This advice on learning to spell correctly comes from the 1950 edition of “The Century Collegiate Handbook,” by Garland Greever, Easley S. Jones and Agnes Law Jones — a book I bought for $2.50 at an antiques store.

Form right muscular habits in spelling: Never permit yourself knowingly to write an incorrect spelling of a word. Not only will the erroneous form impress the memory through the eye, but the manual act of arranging the letters falsely will do much to create a wrong habit.

Of course, the writers were speaking to students who were using pencil or pen to write words. Today, most of us compose our writing on a keyboard and with the help of spellcheckers. But I think the advice still applies. We can develop the muscle memory of hitting the right keys on the keyboard. The other advice I take from this passage is to develop a habit of spelling correctly. I wonder how many students are drilled on spelling these days. With the ease of texting and shortcuts such as emoticons and abbreviations, we allow ourselves to become sloppy. It’s still important in published writing to spell words correctly and consistently.

One Response to “Spelling: Good advice from an old book”

  1. Erin Brenner

    Muscle memory is incredible. Anytime watch TV while knitting, the next time I knit, I’ll remember what I saw on TV.

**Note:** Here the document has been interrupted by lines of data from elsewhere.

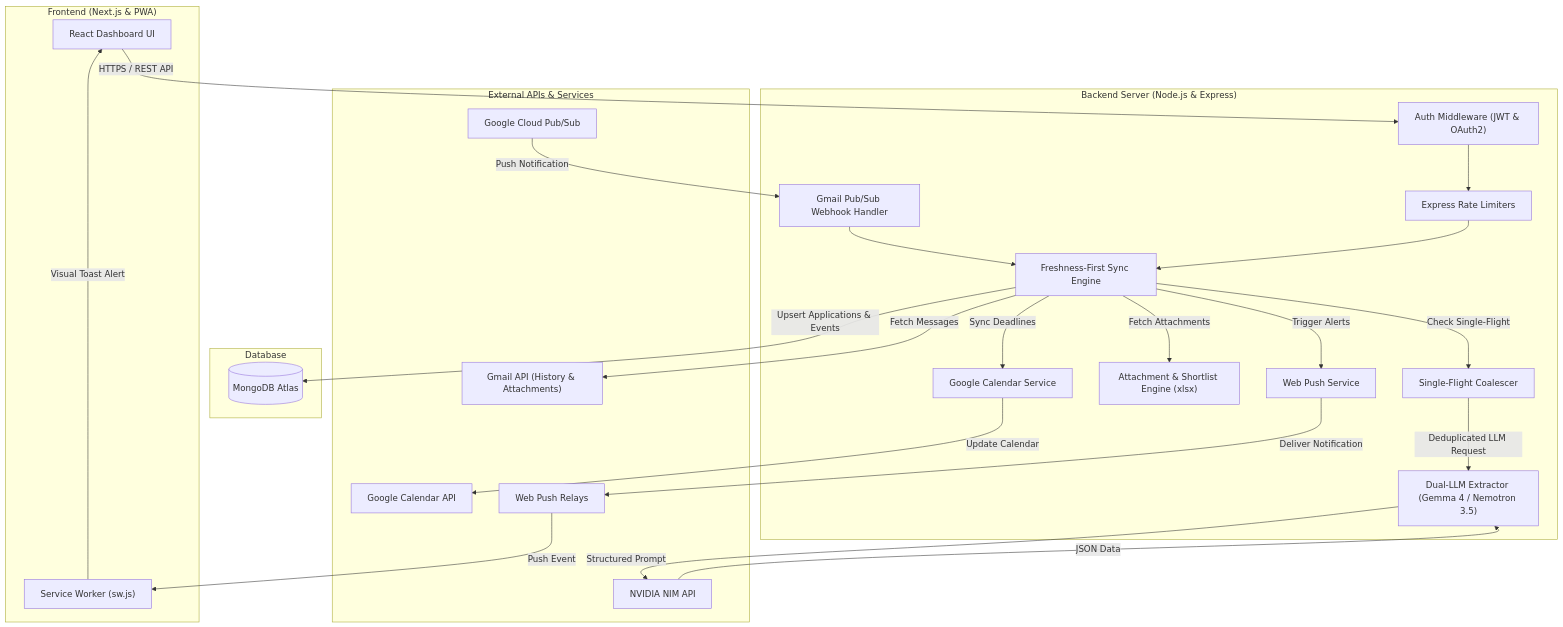
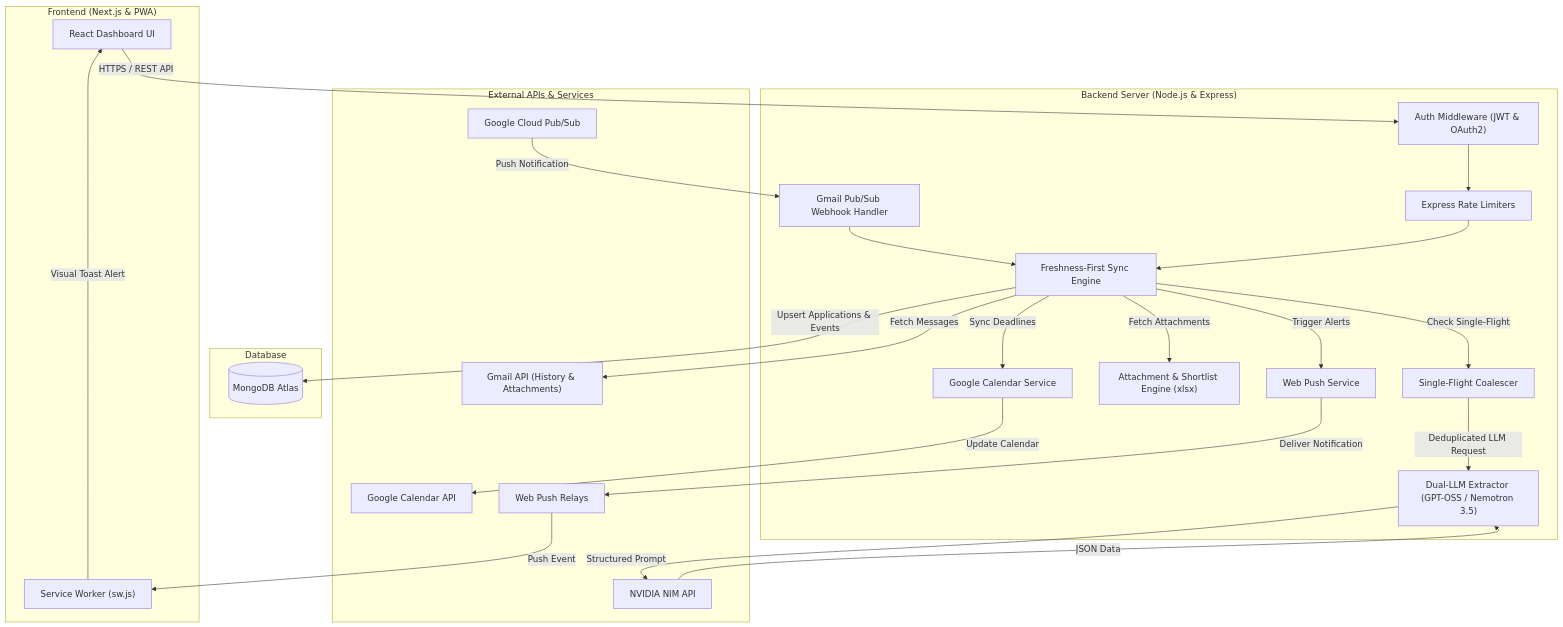
Before and after one commit to tejasholla23/email-tracker: the diagram in README.md, drawn with Mermaid. The commit also changed other lines of this file and 5 other files, not shown here.

Commit message:
Switch primary LLM to openai/gpt-oss-20b, add dual-key authorization, and set temperature to 0.2

````diff
--- a/README.md
+++ b/README.md
@@ -81,50 +81,50 @@
 ```mermaid
 flowchart TD
     subgraph Client["Frontend (Next.js & PWA)"]
         UI["React Dashboard UI"]
         SW["Service Worker (sw.js)"]
     end
 
     subgraph Server["Backend Server (Node.js & Express)"]
         AUTH["Auth Middleware (JWT & OAuth2)"]
         LIMIT["Express Rate Limiters"]
         PUBSUB["Gmail Pub/Sub Webhook Handler"]
         SYNC["Freshness-First Sync Engine"]
         SINGLEFLIGHT["Single-Flight Coalescer"]
-        PARSER["Dual-LLM Extractor (Gemma 4 / Nemotron 3.5)"]
+        PARSER["Dual-LLM Extractor (GPT-OSS / Nemotron 3.5)"]
         EXCEL["Attachment & Shortlist Engine (xlsx)"]
         CAL_SERVICE["Google Calendar Service"]
         PUSH_SERVICE["Web Push Service"]
     end
 
     subgraph DB["Database"]
         MONGO[("MongoDB Atlas")]
     end
 
     subgraph External["External APIs & Services"]
         GMAIL["Gmail API (History & Attachments)"]
         GCAL["Google Calendar API"]
         NVIDIA["NVIDIA NIM API"]
         WEBPUSH["Web Push Relays"]
         GCP_PUBSUB["Google Cloud Pub/Sub"]
     end
 
     GCP_PUBSUB -->|Push Notification| PUBSUB
     PUBSUB --> SYNC
     UI -->|HTTPS / REST API| AUTH
     AUTH --> LIMIT
     LIMIT --> SYNC
     SYNC -->|Fetch Messages| GMAIL
     SYNC -->|Check Single-Flight| SINGLEFLIGHT
     SINGLEFLIGHT -->|Deduplicated LLM Request| PARSER
     PARSER -->|Structured Prompt| NVIDIA
     NVIDIA -->|JSON Data| PARSER
     SYNC -->|Fetch Attachments| EXCEL
     SYNC -->|Upsert Applications & Events| MONGO
     SYNC -->|Sync Deadlines| CAL_SERVICE
     CAL_SERVICE -->|Update Calendar| GCAL
     SYNC -->|Trigger Alerts| PUSH_SERVICE
     PUSH_SERVICE -->|Deliver Notification| WEBPUSH
     WEBPUSH -->|Push Event| SW
     SW -->|Visual Toast Alert| UI
 ```
````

    Learning in second grade seems to be based on muscle memory as well. My second grader does a lot of repetitious writing in his classwork and homework to help him learn the lessons. For example, spelling words are written out three times for homework on Mondays. It does make me wonder, though, about the value in taking a spelling pretest. The pretest is given on Monday, before the students study the words. If the students don’t know how to spell the words for the pretest, aren’t they embedding the incorrect spelling into their muscle memory? The pretests aren’t graded, but I’m not sure it’s helping them learn the correct spelling of the words.